(Honoré De Balzac (1799-1850), French novelist. It later entered the Comédie humaine (1845, trans. by George Saintsbury, 1971). Seraphita, chapter III, First published as part of Romans et contes philosophiques (1831), then the Etudes philosophiques (1835).
Explanation of Swedenborg's philosophy.)
A man may be born, but in order to be born he must first die, and in order to die he must first awake.
(George Gurdjieff (c. 1877-1949), Greek-Armenian religious teacher, mystic. Quoted in P.D. Ouspensky, In Search of the Miraculous, ch. 11 (1949).

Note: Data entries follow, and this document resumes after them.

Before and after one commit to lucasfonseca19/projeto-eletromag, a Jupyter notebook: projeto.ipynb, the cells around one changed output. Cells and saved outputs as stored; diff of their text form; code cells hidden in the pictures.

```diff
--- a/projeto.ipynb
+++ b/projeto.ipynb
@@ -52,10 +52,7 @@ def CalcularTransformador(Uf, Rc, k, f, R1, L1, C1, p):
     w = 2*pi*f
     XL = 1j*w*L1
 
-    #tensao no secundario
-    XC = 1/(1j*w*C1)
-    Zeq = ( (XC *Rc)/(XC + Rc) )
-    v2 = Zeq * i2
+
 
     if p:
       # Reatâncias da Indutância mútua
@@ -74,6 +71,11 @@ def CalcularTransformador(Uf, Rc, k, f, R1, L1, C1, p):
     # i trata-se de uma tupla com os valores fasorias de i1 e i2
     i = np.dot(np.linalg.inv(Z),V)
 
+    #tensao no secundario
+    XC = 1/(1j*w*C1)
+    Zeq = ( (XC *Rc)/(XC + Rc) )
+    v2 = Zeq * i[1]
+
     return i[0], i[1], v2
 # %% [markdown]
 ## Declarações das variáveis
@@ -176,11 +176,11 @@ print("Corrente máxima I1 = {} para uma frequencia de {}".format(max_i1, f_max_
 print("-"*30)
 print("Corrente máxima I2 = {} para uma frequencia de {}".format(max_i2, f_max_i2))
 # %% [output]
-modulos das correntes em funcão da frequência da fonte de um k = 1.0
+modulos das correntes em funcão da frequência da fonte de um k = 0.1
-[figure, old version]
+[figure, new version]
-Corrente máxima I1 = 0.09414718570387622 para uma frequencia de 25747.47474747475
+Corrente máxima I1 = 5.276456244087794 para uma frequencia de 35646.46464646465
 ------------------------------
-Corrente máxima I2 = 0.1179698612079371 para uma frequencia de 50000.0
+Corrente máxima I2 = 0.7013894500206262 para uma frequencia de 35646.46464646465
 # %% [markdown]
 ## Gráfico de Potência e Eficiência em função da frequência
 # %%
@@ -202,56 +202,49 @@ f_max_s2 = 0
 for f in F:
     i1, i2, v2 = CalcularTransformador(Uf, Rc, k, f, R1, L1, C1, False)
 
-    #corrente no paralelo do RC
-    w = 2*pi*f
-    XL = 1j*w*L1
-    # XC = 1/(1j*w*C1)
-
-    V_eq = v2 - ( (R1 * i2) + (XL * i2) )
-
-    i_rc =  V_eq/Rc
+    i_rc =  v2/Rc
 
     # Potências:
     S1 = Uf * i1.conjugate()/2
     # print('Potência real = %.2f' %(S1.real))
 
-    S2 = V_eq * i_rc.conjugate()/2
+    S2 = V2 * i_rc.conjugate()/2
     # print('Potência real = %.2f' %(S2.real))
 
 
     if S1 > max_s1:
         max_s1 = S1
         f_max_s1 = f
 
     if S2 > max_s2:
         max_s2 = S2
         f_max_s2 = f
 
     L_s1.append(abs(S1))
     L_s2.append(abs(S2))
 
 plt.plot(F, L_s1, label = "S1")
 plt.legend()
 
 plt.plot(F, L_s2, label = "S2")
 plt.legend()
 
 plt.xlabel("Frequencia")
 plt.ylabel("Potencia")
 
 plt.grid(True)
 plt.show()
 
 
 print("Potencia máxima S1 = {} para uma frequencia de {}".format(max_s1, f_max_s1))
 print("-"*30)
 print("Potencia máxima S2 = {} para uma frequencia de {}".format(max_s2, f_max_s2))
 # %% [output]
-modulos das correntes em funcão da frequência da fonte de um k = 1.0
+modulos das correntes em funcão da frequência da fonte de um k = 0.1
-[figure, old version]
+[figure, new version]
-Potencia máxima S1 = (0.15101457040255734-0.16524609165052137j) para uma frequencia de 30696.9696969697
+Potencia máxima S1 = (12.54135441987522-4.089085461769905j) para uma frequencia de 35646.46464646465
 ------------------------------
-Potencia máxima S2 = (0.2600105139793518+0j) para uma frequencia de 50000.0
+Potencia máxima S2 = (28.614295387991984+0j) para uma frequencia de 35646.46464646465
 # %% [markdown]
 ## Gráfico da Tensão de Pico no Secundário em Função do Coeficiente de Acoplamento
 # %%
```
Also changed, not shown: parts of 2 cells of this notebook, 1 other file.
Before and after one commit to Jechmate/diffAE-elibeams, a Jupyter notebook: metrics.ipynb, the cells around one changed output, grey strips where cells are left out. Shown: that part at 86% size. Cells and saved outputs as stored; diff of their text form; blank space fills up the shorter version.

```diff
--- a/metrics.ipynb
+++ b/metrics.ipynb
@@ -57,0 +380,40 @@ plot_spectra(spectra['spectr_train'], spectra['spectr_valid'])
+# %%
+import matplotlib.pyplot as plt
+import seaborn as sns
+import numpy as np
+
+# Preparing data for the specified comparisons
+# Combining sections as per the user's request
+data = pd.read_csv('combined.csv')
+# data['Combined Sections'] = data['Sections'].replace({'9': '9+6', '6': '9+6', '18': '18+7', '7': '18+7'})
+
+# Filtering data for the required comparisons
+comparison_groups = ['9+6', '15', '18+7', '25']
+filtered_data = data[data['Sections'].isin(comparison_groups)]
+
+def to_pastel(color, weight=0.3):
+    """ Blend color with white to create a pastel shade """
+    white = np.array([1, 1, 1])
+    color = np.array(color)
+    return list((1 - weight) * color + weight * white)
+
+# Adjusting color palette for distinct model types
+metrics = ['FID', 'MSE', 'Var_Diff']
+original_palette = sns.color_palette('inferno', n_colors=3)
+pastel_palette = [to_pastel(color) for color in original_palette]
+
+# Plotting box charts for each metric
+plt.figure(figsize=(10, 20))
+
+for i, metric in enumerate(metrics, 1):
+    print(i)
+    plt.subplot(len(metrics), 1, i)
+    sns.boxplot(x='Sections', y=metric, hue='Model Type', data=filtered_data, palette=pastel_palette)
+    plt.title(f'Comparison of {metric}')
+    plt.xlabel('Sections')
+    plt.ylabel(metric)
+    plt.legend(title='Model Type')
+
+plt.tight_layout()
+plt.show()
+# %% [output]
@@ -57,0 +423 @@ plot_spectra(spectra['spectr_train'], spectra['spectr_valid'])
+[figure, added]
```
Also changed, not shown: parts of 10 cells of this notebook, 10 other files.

Gurdjieff continued: "If a man dies without having been awakened he cannot be born. If a man is born without having died he may become an 'immortal thing.' Thus the fact that he has not 'died' prevents a man from being 'born'; the fact of his not having awakened prevents him from 'dying'; and should he be born without having died he is prevented from 'being.'...")